WFP ‘magic bags’ support HIV-positive people during the coronavirus pandemic in Colombia
The nearly half a million people who receive WFP support every month during the COVID-19 crisis in Colombia include women living with HIV/AIDS in the Arauca, Sucre, Nariño and Norte de Santander departments.
In the urban and rural areas of Sucre, a department in the Caribbean region of Colombia, the support the World Food Programme (WFP) is providing to 120 HIV-positive women and trans- and cisgender people, is not limited to the delivery of food kits: it also includes training in food handling and preparation as well as on the importance of an adequate nutrition.
Twenty-six-year-old Erica is part of this initiative. She lives with her husband and her two children.
She believes living with HIV is a challenge to be taken seriously. She attends all due medical appointments and receives her treatments regularly. With the ongoing COVID-19 crisis, however, it is only through WFP support that she has been able to provide the nutritional needs of her family.
“I like to call the food kit that we received the magic bag!,” says a joyful Erica. “You open it and lots of foods start coming out: beans, rice, oil, everything in perfect conditions. I have never received something like this in my life.”
“I like to call the food kit that we received the magic bag! (…) I have never received something like this in my life”
Carina is also a beneficiary of this project. This 37-year-old woman has lived with HIV for 16 years. She has two children, and the struggle to put food on their table in the absence of job opportunities has pushed her into sex work. WFP’s assistance has been crucial in facing the challenge of providing food for her family during the pandemic.

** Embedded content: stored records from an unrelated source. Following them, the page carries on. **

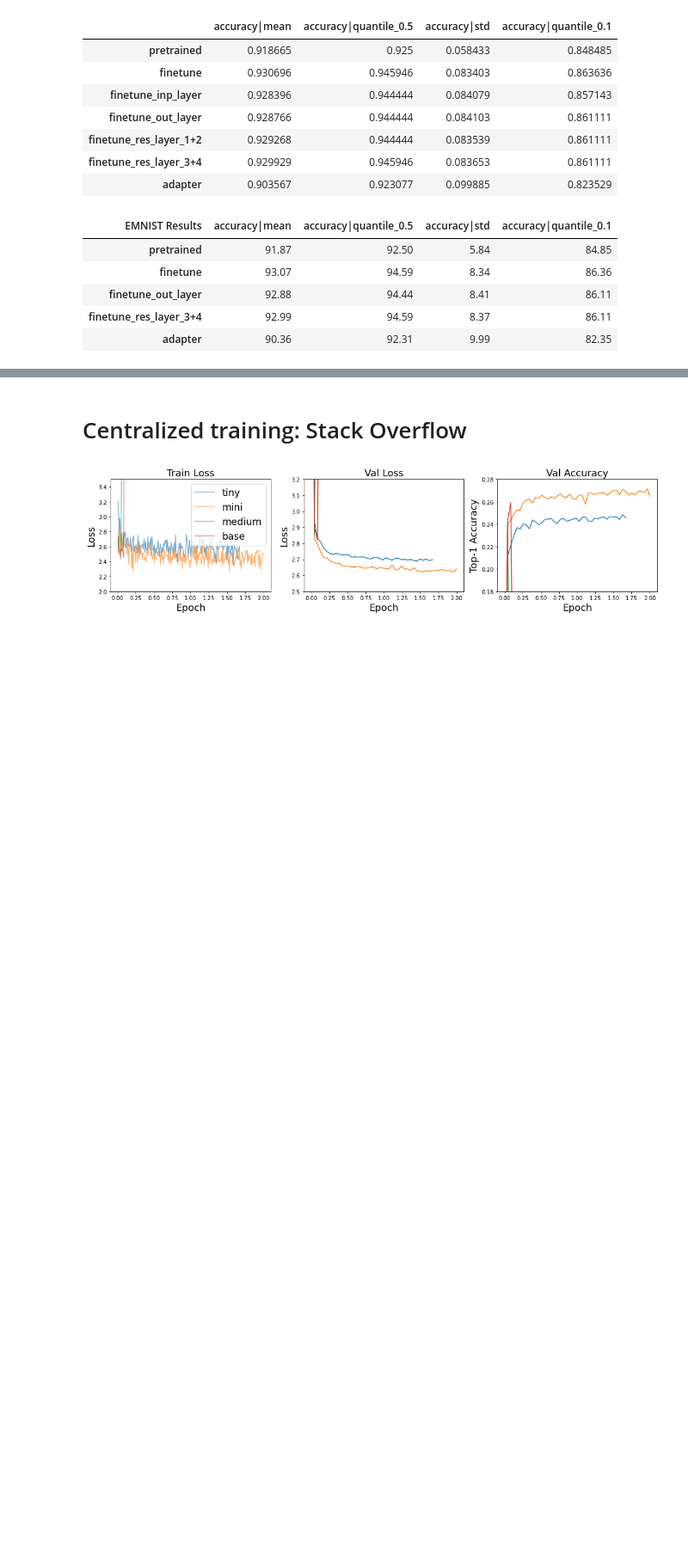
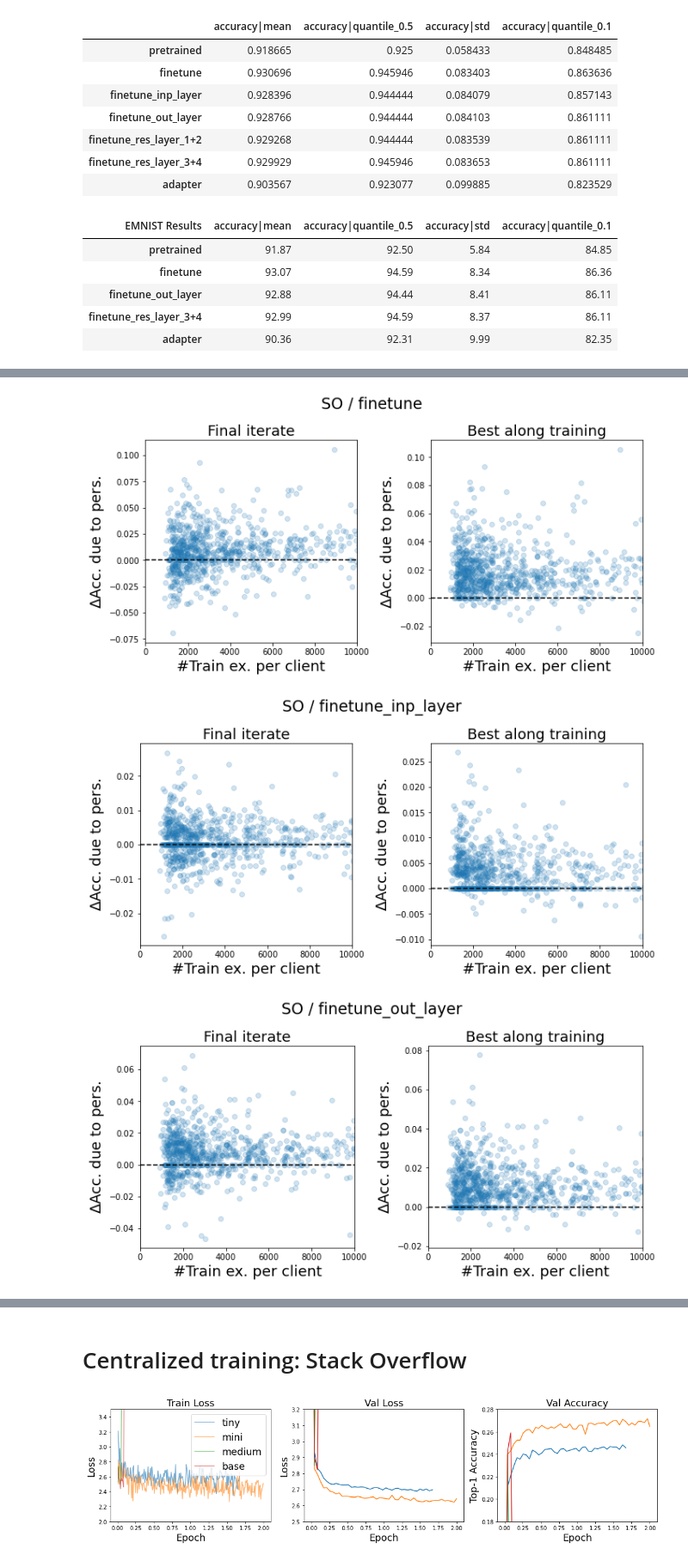
Before and after one commit to facebookresearch/FL_partial_personalization, a Jupyter notebook: parse_outputs.ipynb, the cells around one changed output, grey strips where cells are left out. Shown at 86% size. Cells and saved outputs as stored; diff of their text form; code cells hidden in the pictures; blank space fills up the shorter version.

```diff
--- a/parse_outputs.ipynb
+++ b/parse_outputs.ipynb
@@ -137,0 +271,10 @@ df2
+# %%
+for param, out in zip(param_list, out_list):
+    if out is None:
+        print('No output found for', param)
+    else:
+        make_pers_scatter(out, param, 'SO')
+# %% [output]
+[figure, added]
+[figure, added]
+[figure, added]
```
Also changed, not shown: parts of 24 cells of this notebook, 11 other files.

“I used to have a messy diet, and thanks to the training I learned about food safety and nutrition. Food is everything, if you don’t eat well, you won’t be ok. This is also very important considering the treatment we receive,” says Carina.
In the same region, other 26 people living with HIV/AIDS are being trained on how to transform aromatic and medicinal homegrown plants into essential oils and derived supplements for personal use. With the support of WFP, the project promotes ancestral traditions and helps these beneficiaries with the commercialization of the subproducts.
“I recently made my first oatmeal soaps, with a lot of love and dedication. I am grateful for this opportunity and for having reasons to continue fighting,” says Rosalina González, a beneficiary of this assistance.
The challenge of living with HIV/AIDS has been exacerbated by the COVID-19 crisis for all these women. However, this has not stopped them from continuing to work to improve their lives and livelihoods.
During the global health crisis, WFP is committed more than ever to support those being hit the hardest, saving and changing lives while eliminating stigmas and discrimination, leaving no one behind.
A version in Spanish is available here.